poster proud

Every designer is likely to have a goal or two, a particular ambition to aim for. Last week I reached one of mine… I have designed posters for London Underground. They are up on the system as I write. I’ve been bursting to share the prospect that this may happen for several years, and now it’s real!

The underground poster archive at London Transport Museum is full of great examples of graphic design, with work by my heroes such as Edward McKnight Kauffer and Abram Games. These designers have inspired me in my quest to explore visual communication through print and pattern for as long as I can remember and now my design work is on the network hopefully catching the eyes of commuters in London, as theirs did.
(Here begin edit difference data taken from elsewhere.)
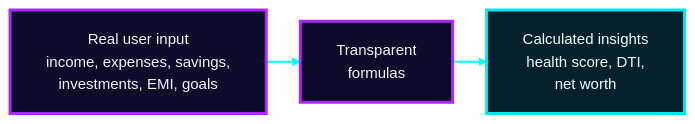
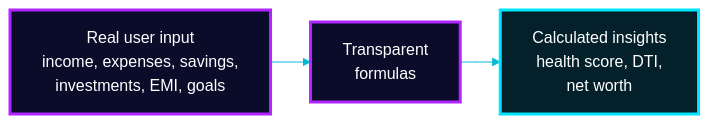
One commit to Mansi232323/MANSHORA changed the seventh of 17 diagrams in README.md. Above: the diagram before and after it, drawn with Mermaid. The commit also changed other lines of this file, not shown here.

````diff
--- a/README.md
+++ b/README.md
@@ -301,11 +294,10 @@
 ```mermaid
-%%{init: {'theme':'base','themeVariables':{'fontSize':'15px','fontFamily':'Arial, Helvetica, sans-serif','primaryColor':'#0b0b2a','primaryTextColor':'#f5f3ff','primaryBorderColor':'#b026ff','lineColor':'#00fff7','textColor':'#f5f3ff','edgeLabelBackground':'#0b0b2a'},'flowchart':{'htmlLabels':false,'nodeSpacing':28,'rankSpacing':34,'padding':18,'curve':'linear'}}}%%
+%%{init: {'theme':'base','themeVariables':{'fontSize':'16px','fontFamily':'Arial, Helvetica, sans-serif','primaryColor':'#0b0b2a','primaryTextColor':'#ffffff','primaryBorderColor':'#b026ff','lineColor':'#00b8d4','textColor':'#ffffff','edgeLabelBackground':'#0b0b2a'},'flowchart':{'htmlLabels':true,'nodeSpacing':30,'rankSpacing':40,'padding':16,'curve':'basis','wrappingWidth':240,'useMaxWidth':true}}}%%
 flowchart LR
     I["Real user input<br/>income, expenses, savings,<br/>investments, EMI, goals"] --> K["Transparent<br/>formulas"]
     K --> O["Calculated insights<br/>health score, DTI,<br/>net worth"]
-    classDef flow fill:#0b0b2a,stroke:#b026ff,stroke-width:3px,color:#f5f3ff
-    classDef out fill:#04202a,stroke:#00e5ff,stroke-width:3px,color:#ecfeff
+    classDef flow fill:#0b0b2a,stroke:#b026ff,stroke-width:3px,color:#ffffff
+    classDef out fill:#04202a,stroke:#00e5ff,stroke-width:3px,color:#ffffff
     class I,K flow
     class O out
-    linkStyle default fill:none,stroke:#00fff7,stroke-width:2px
 ```
````
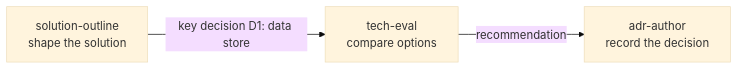
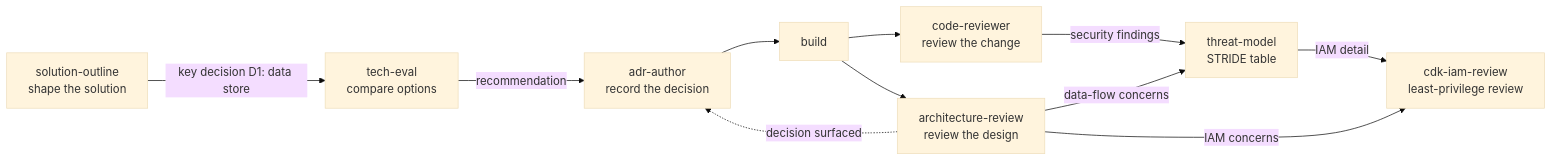
One commit to leanstacks/lstk changed the diagram in docs/examples/README.md. Above: the diagram before and after it, drawn with Mermaid (base theme). The commit also changed other lines of this file and 39 other files, not shown here.

````diff
--- a/docs/examples/README.md
+++ b/docs/examples/README.md
@@ -6,5 +6,13 @@
 ```mermaid
 flowchart LR
     A["solution-outline<br/>shape the solution"] -- "key decision D1: data store" --> B["tech-eval<br/>compare options"]
     B -- "recommendation" --> C["adr-author<br/>record the decision"]
+    C --> D["build"]
+    D --> E["code-reviewer<br/>review the change"]
+    D --> F["architecture-review<br/>review the design"]
+    F -- "data-flow concerns" --> G["threat-model<br/>STRIDE table"]
+    E -- "security findings" --> G
+    F -- "IAM concerns" --> H["cdk-iam-review<br/>least-privilege review"]
+    G -- "IAM detail" --> H
+    F -. "decision surfaced" .-> C
 ```
````
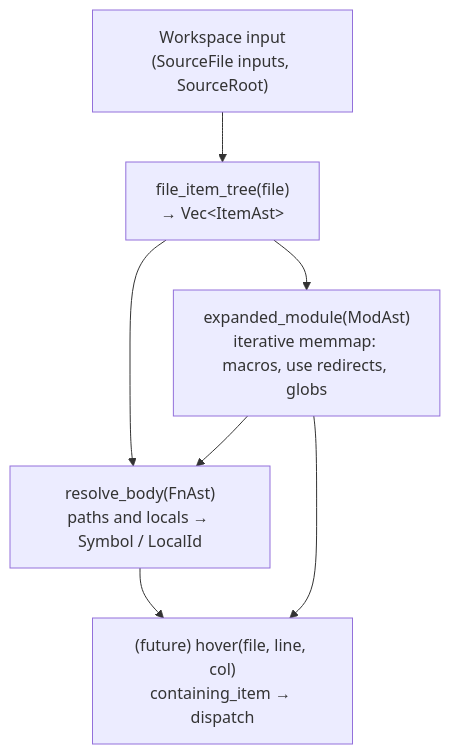
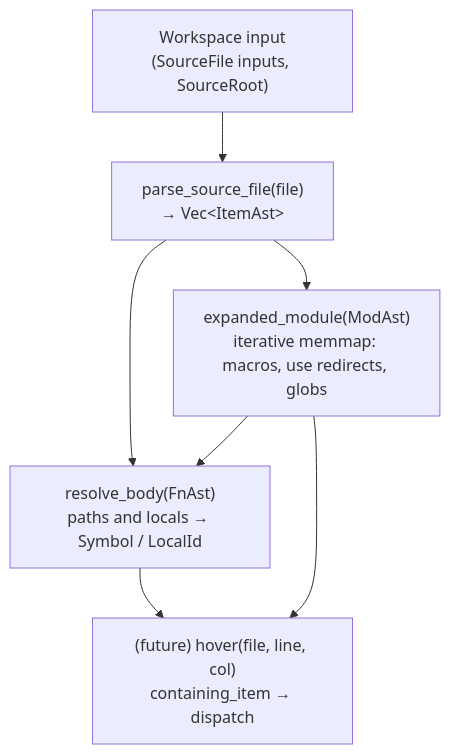
Before and after one commit to nikomatsakis/sage-dev: the diagram in md/design/overview.md, drawn with Mermaid. The commit also changed other lines of this file and 40 other files, not shown here.

````diff
--- a/md/design/overview.md
+++ b/md/design/overview.md
@@ -139,15 +139,15 @@
 ```mermaid
 flowchart TD
     Input["Workspace input<br/>(SourceFile inputs, SourceRoot)"]
-    Parse["file_item_tree(file)<br/>→ Vec&lt;ItemAst&gt;"]
+    Parse["parse_source_file(file)<br/>→ Vec&lt;ItemAst&gt;"]
     ExpMod["expanded_module(ModAst)<br/>iterative memmap: macros, use redirects, globs"]
     ResBody["resolve_body(FnAst)<br/>paths and locals → Symbol / LocalId"]
     Hover["(future) hover(file, line, col)<br/>containing_item → dispatch"]
 
     Input --> Parse
     Parse --> ExpMod
     Parse --> ResBody
     ExpMod --> ResBody
     ResBody --> Hover
     ExpMod --> Hover
 ```
````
I was pleased to be given the brief of ‘Parks and Gardens’ and was keen to move the visual qualities on from my Plot to Plate collection of kitchen gardens and parterres, although you may recognise in poster 3, ‘Community Gardens’ some of my motifs from that time. I have continued to play with elevations and perspective, while giving a polite nod to one of the other poster giants, Tom Purvis, whose poster I’ve had on a wall in our home for more than a decade, enjoying it every day. His series for LNER, ‘East Coast Joys’ appears to be made from cut out paper, the picture is made from flat colour in bold shapes. Having used this method for my commission for the Barbican last year I was keen to explore this again. You can see in my first cutout sequence I did begin to connect each poster to the next, as Tom Purvis had in his 6 LNER posters but I found this limited the scope for each poster composition in this instance.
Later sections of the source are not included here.